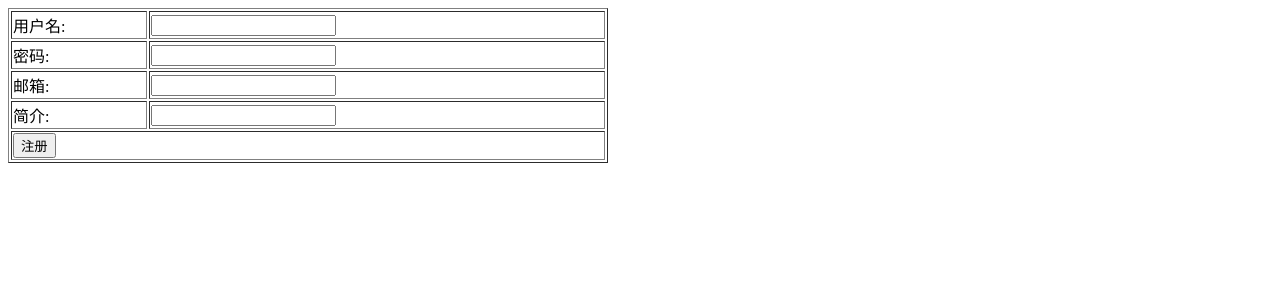
Repository: ChengqunYang/JAVA
Page: http://localhost/ajax/Demo03.jsp
An editor plug-in stored every save of this project. The page is shown before and after the next save, followed by the edit.
The browser window is 1280 px wide. The pictures show the whole page.
The page is served by Tomcat 9.

Above is the page before, as saved 2019-04-22 10:33:52.

After the next save:
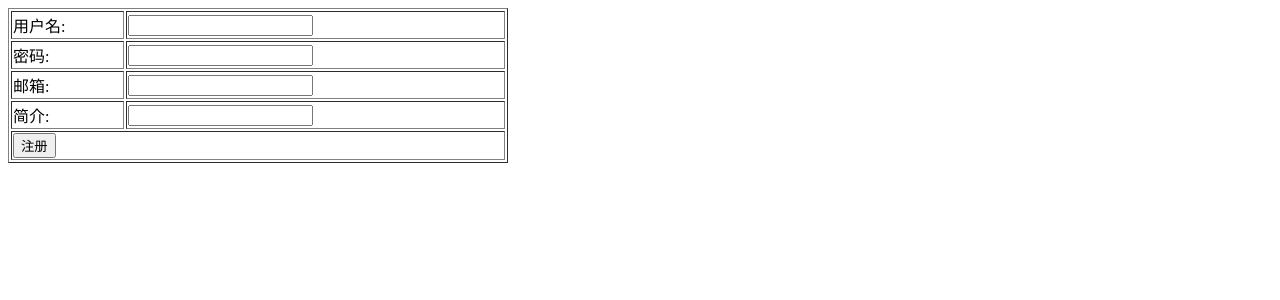
Saved 5 s later.
--- a/ajax/WebContent/Demo03.jsp
+++ b/ajax/WebContent/Demo03.jsp
@@ -7,7 +7,7 @@
 <title>Insert title here</title>
 </head>
 <body>
-	<table border="1" width="600px">
+	<table border="1" width="500px">
 		<tr>
 			<td>用户名:</td>
 			<td><input type="text" name=""></td>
───
**Task statement**. Reproduce verbatim the opening line of the material and every line after it, up to and including the line with "The page is served by Tomcat 9.", but no pictures.

**The completed task**.
Repository: ChengqunYang/JAVA
Page: http://localhost/ajax/Demo03.jsp
An editor plug-in stored every save of this project. The page is shown before and after the next save, followed by the edit.
The browser window is 1280 px wide. The pictures show the whole page.
The page is served by Tomcat 9.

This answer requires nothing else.